Wind power, a source of low impact renewable energy commonly referred to as green power, is a growing issue within EC's environmental assessment (EA) program. While generally considered to be a power source that does not come at the expense of the environment, wind power can have some negative environmental impacts, namely on migratory birds.
WHY IS THIS AN ISSUE AND WHAT ARE THE ANTICIPATED IMPACTS?
There are two sides of the wind power issue that the EA program must broker: support of wind power in response to policy that supports clean air and climate change, and concern regarding migratory birds, species at risk, and habitat that may be adversely affected when siting wind turbines.

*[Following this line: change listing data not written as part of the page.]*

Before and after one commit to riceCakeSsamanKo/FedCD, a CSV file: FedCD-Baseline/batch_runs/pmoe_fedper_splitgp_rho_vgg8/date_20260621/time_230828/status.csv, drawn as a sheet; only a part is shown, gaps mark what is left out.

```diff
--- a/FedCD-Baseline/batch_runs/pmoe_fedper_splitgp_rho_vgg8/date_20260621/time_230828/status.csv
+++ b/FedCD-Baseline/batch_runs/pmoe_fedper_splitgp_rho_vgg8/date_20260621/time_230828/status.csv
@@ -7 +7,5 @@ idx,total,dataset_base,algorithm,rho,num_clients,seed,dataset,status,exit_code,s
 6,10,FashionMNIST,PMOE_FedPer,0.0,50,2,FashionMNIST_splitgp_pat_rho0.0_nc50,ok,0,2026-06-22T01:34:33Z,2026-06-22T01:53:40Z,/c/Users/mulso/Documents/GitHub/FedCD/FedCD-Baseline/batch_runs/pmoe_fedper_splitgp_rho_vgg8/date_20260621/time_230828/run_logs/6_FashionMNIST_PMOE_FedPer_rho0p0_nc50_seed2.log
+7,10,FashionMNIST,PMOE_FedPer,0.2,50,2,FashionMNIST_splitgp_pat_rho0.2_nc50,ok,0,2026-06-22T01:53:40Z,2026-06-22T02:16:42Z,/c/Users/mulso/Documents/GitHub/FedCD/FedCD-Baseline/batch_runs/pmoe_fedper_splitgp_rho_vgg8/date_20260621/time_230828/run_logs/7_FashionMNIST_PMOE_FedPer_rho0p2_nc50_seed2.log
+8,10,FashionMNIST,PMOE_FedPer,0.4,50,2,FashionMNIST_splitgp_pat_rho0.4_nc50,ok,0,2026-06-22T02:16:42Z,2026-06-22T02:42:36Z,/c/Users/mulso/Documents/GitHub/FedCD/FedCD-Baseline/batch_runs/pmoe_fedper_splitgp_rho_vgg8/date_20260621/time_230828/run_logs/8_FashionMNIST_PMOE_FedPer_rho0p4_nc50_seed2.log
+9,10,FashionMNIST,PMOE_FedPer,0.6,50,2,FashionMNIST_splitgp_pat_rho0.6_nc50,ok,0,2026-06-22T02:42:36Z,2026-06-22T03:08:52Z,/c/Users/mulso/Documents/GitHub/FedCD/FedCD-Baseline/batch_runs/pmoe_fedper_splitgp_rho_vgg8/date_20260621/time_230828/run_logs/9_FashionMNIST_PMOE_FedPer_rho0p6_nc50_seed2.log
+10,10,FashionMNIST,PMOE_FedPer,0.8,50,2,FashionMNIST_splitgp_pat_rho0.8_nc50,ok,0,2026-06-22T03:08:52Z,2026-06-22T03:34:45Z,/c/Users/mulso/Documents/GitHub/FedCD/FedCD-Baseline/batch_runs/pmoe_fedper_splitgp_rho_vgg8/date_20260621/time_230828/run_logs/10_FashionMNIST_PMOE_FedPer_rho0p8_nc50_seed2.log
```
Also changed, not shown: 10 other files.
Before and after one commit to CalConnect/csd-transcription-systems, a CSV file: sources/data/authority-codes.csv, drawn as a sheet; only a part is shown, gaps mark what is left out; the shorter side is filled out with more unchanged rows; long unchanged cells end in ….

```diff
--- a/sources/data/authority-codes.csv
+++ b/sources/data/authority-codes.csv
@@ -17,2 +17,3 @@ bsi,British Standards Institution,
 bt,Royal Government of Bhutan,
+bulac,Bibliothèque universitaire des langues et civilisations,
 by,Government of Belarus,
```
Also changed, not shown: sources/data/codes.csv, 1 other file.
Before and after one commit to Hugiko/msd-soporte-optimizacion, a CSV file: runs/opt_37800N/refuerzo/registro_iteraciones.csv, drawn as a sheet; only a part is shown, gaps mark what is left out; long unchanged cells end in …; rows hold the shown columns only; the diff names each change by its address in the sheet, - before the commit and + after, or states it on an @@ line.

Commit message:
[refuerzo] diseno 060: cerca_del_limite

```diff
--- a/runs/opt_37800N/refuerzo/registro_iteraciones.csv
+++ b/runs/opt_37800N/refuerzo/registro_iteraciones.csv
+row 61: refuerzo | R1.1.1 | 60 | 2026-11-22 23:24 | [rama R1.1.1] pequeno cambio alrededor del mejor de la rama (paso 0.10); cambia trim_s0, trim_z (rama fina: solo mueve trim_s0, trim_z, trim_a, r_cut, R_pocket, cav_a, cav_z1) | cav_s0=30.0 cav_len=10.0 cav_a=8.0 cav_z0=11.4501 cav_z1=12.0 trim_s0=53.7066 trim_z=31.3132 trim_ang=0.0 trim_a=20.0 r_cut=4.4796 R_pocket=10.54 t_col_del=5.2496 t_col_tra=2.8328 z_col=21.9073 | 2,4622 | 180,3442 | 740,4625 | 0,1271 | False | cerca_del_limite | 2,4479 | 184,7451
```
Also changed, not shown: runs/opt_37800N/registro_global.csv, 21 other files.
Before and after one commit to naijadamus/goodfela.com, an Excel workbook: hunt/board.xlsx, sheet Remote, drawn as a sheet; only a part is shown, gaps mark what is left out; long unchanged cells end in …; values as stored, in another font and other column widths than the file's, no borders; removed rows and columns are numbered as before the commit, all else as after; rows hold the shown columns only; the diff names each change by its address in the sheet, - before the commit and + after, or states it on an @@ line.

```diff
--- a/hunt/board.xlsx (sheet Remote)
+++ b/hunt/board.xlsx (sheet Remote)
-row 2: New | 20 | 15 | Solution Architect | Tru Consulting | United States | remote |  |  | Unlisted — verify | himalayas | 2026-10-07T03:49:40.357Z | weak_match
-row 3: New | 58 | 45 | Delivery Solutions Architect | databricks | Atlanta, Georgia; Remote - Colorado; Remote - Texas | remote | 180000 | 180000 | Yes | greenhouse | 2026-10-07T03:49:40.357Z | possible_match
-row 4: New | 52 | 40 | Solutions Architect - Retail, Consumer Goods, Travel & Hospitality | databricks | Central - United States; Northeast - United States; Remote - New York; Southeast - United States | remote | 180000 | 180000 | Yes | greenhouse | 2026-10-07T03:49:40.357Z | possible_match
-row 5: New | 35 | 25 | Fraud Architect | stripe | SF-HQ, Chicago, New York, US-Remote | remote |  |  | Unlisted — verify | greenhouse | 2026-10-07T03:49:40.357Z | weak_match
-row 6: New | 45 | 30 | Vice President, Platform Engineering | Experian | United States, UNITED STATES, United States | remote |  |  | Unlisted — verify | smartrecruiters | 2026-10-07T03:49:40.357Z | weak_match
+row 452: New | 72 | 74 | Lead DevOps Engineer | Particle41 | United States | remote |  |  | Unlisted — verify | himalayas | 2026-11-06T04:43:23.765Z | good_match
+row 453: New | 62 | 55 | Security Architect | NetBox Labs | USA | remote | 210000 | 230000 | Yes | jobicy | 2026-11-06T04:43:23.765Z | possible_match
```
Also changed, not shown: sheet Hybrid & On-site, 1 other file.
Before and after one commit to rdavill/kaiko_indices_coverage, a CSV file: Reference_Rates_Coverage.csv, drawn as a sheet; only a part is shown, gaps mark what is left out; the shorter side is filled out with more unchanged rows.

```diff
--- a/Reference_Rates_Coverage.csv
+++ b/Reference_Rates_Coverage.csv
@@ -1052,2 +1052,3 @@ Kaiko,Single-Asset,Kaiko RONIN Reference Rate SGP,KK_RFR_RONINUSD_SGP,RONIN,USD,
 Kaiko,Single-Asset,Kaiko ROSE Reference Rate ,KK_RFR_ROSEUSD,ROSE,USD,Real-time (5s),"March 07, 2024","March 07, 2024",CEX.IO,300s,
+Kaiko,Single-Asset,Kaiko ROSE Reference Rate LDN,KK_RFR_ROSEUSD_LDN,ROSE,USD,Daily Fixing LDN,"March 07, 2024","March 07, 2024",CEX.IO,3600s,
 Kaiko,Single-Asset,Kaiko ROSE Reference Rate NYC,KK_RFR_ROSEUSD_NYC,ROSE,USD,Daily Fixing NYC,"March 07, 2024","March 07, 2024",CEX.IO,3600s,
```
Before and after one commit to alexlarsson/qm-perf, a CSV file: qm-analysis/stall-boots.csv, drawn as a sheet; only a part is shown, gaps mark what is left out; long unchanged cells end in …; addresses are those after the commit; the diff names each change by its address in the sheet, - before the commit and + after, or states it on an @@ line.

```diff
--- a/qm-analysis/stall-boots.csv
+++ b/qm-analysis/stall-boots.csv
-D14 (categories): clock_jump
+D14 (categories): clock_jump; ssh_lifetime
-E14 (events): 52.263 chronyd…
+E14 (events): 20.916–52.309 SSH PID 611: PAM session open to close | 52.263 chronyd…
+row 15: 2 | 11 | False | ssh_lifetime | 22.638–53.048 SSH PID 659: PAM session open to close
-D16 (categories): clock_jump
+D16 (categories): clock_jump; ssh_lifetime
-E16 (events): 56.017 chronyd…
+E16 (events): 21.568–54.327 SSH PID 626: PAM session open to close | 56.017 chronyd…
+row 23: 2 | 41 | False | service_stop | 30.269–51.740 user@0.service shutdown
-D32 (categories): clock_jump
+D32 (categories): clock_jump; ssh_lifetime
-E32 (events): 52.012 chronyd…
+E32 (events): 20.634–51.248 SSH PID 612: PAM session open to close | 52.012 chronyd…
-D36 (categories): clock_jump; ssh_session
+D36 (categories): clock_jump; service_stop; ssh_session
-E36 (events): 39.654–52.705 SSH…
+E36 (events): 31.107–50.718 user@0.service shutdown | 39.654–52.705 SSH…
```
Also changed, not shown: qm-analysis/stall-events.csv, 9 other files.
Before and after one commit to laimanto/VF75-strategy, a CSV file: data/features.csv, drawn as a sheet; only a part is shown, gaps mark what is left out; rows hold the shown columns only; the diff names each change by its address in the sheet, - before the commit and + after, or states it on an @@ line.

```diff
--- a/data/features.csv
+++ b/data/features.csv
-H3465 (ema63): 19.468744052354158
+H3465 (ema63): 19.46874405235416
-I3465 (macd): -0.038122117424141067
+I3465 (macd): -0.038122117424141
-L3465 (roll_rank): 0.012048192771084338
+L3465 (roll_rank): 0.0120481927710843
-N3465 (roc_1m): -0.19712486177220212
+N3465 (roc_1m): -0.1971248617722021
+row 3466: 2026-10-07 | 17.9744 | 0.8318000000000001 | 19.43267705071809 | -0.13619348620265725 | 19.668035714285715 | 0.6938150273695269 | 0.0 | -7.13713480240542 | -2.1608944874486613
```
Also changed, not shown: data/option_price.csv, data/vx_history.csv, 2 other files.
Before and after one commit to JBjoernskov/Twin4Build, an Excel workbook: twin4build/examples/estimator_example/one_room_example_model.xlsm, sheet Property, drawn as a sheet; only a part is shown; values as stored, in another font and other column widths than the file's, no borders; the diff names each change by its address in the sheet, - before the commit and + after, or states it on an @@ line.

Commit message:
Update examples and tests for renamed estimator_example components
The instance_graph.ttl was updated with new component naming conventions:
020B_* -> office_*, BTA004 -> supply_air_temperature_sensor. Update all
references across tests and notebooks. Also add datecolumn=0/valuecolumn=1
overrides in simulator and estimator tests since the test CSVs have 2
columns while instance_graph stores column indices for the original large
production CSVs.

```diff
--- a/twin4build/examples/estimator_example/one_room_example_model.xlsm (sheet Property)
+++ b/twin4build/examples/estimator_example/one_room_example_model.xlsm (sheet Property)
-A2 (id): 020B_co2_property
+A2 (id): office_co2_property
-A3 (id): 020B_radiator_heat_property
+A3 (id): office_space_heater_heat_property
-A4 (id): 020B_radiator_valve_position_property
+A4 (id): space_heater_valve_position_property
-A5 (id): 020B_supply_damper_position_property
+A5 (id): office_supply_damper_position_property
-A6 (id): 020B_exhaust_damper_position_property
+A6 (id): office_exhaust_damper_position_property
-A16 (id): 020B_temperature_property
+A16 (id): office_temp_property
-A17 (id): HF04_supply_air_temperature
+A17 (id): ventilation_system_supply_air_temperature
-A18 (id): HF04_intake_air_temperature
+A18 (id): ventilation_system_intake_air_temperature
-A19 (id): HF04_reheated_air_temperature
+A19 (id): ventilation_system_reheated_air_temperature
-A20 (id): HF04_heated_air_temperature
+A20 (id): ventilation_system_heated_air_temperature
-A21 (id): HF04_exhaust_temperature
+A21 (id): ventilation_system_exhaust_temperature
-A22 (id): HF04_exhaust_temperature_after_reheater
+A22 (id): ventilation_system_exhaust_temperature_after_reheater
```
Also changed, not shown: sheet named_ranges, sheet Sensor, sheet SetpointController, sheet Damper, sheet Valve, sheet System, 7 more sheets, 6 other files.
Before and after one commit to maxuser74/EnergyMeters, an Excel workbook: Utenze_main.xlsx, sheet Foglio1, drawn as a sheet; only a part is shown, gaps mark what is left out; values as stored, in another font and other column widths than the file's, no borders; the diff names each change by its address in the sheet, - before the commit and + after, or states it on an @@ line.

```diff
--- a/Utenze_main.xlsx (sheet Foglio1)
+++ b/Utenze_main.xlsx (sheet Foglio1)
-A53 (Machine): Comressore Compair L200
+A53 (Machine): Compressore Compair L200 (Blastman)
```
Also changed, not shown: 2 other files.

EC's concern is based on the need to comply with the Migratory Birds Convention Act (MBCA) and the Species at Risk Act (SARA), and further by the inclusion of effects on species at risk in the definition of "environmental effects" under the Canadian Environmental Assessment Act (CEAA).
Currently in Canada, the impact of wind turbines on birds is not well understood and therefore, is not reflected in EAs in most regions. When a final EA document is submitted for review, EC often finds its concerns have not been addressed, thereby necessitating a postponement of anticipated project timelines if EC's concerns are to be considered. In some cases, the project has been denied altogether; however, often EC's concerns are dismissed and the EA is approved.
Early and clear communication of EC's requirements regarding the assessment of possible bird impacts in the project area is central to the success of wind power initiatives in Canada. Direct communication with industry groups and other key government departments with clear guidance on EC expectations (types of surveys to be conducted, timing for surveys and typically what's involved) is needed.